I was first introduced to GA Precision through the precision rifle community 9 years ago. GA Precision was founded in 1999 by George Gardner to support local high power and long range shooters. This N. Kansas City, Missouri company has since grown into one of the premier custom shops for tactical, Mil-Spec, F-class and hunting type rifles. GA Precision also serves numerous law enforcement agencies such as FBI SWAT, FBI HRT Team Quantico, ATF SRT , Illinois State Police HRT Team, Kansas City, KS P.D., Escondido P.D., CA – and many others. The gunsmiths working under the GA Precision roof, exhibit their experience in the extraordinary consistent quality of the rifles they produce. My military background carries into civilian shooting competitions with my demand for both precision and unfailing reliability when choosing a rifle. Continue reading
To most people, a “match trigger” in a AR15 platform belongs on a rifle with a 16 to 22 inch precision barrel. During the course of my career I have shot the normal GI trigger that I was given. During sniper school the precision platform opened up to me, but the desire of a nicer trigger didn’t really bleed down to my other carbines until I shot a friend’s Geissele trigger a few years ago. I have since tried many “match” triggers of all types and from numerous companies, never really finding something I liked enough to warrant the additional funds.
I shoot a lot of 1911 like most of the other contributors on this site and personally use primarily a flat blade trigger. This preference of a flat trigger has bled down to my bolt guns as well.
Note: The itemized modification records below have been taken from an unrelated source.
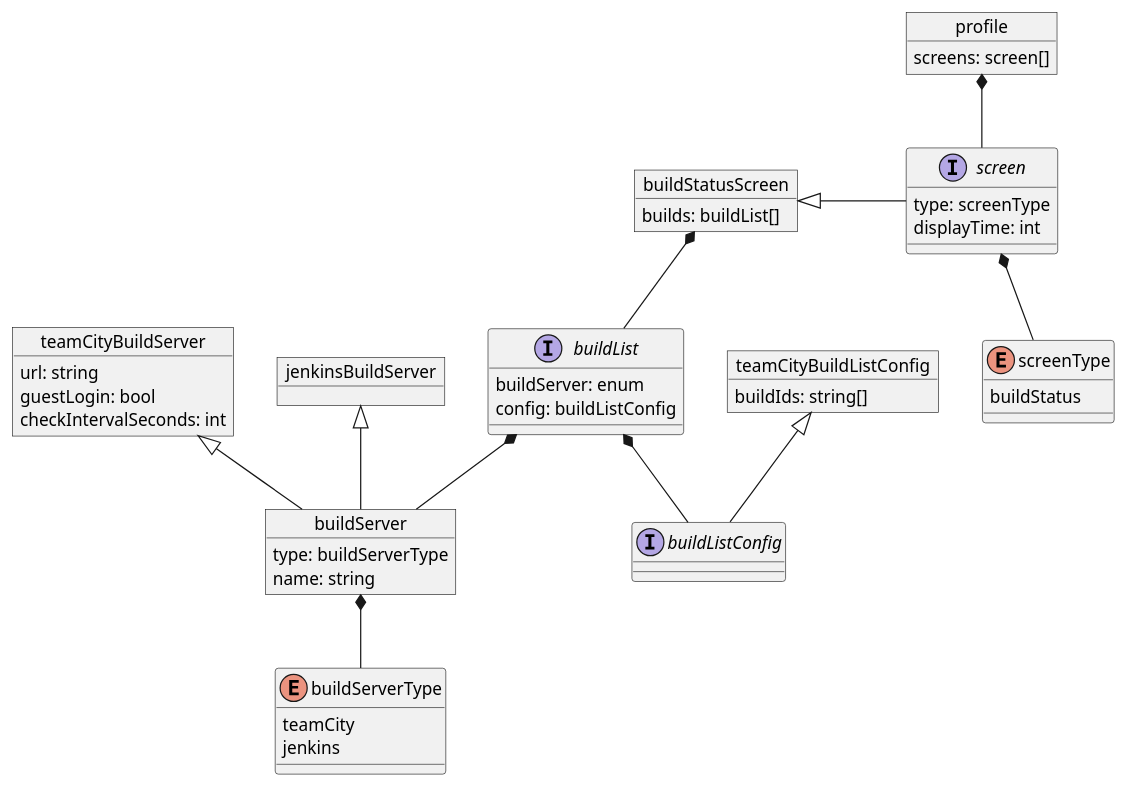
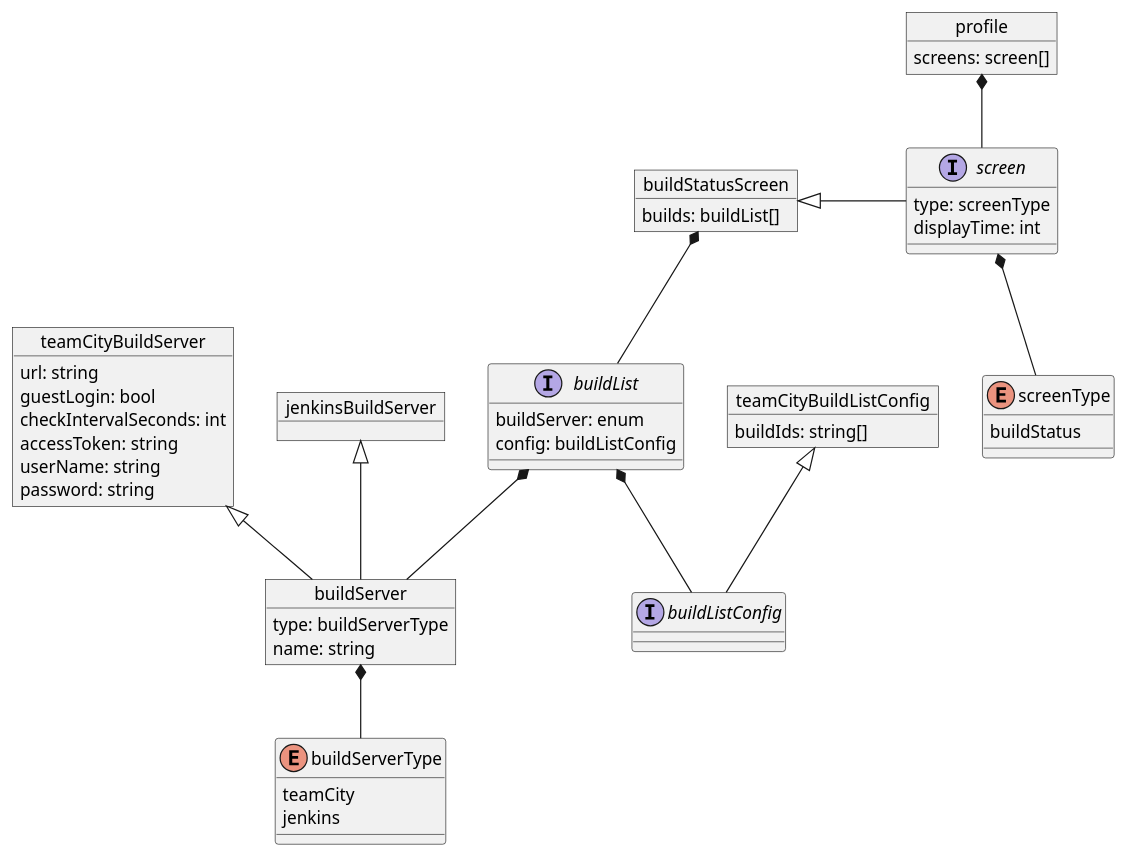
The diagram in .diagrams/Configuartion.puml (vadimart92/build-monitor), drawn with PlantUML before and after one commit. The commit also changed 59 other files, not shown here.

```diff
--- a/.diagrams/Configuartion.puml
+++ b/.diagrams/Configuartion.puml
@@ -1,52 +1,55 @@
 @startuml
 enum buildServerType {
     teamCity
     jenkins
 }
 object buildServer {
     type: buildServerType
     name: string
 }
 buildServer *-- buildServerType
 object teamCityBuildServer {
     url: string
     guestLogin: bool
     checkIntervalSeconds: int
+    accessToken: string
+    userName: string
+    password: string
 }
 teamCityBuildServer <|-- buildServer
 object jenkinsBuildServer
 jenkinsBuildServer <|-- buildServer
 
 interface buildListConfig
 
 interface buildList {
     buildServer: enum
     config: buildListConfig
 }
 buildList *-- buildListConfig
 buildList *-- buildServer
 
 object teamCityBuildListConfig {
     buildIds: string[]
 }
 teamCityBuildListConfig <|-- buildListConfig
 
 enum screenType {
     buildStatus
 }
 
 interface screen {
     type: screenType
     displayTime: int
 }
 screen *-- screenType
 object buildStatusScreen {
     builds: buildList[]
 }
 buildStatusScreen *-- buildList
 buildStatusScreen <|- screen
 object profile {
     screens: screen[]
 }
 profile *-- screen
 @enduml
```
I learned that Geissele was producing a flat blade trigger and I had to try it, so I ordered 1 of every model ( Super Dynamic 3 gun, Super Dynamic Enhanced, and Super Dynamic Combat). Continue reading
The Vortex 1-6 proved a very good optic for the money and took everything I could throw at it.
A fresh and happy hello to everyone as a new writer for Modern Service Weapons. Choosing what to review first was a interesting dilemma. Just having finished a block of training at work I had the opportunity to run the new Vortex 1-6 through a pretty intense month of trigger time and abuse. Looking at options of glass to run on a SCAR17 I first looked at what I wanted to accomplish with it. The optic we usually run is the ELCAN Spectre DR 1-6, which I am not the biggest fan of which is another review all together. I was looking for engagement range from zero to 600 meters, big eye box, good clarity, tactile adjustments, easy to use illumination and something low power but able to be shot on 1x as well as get some magnification for farther shots. Continue reading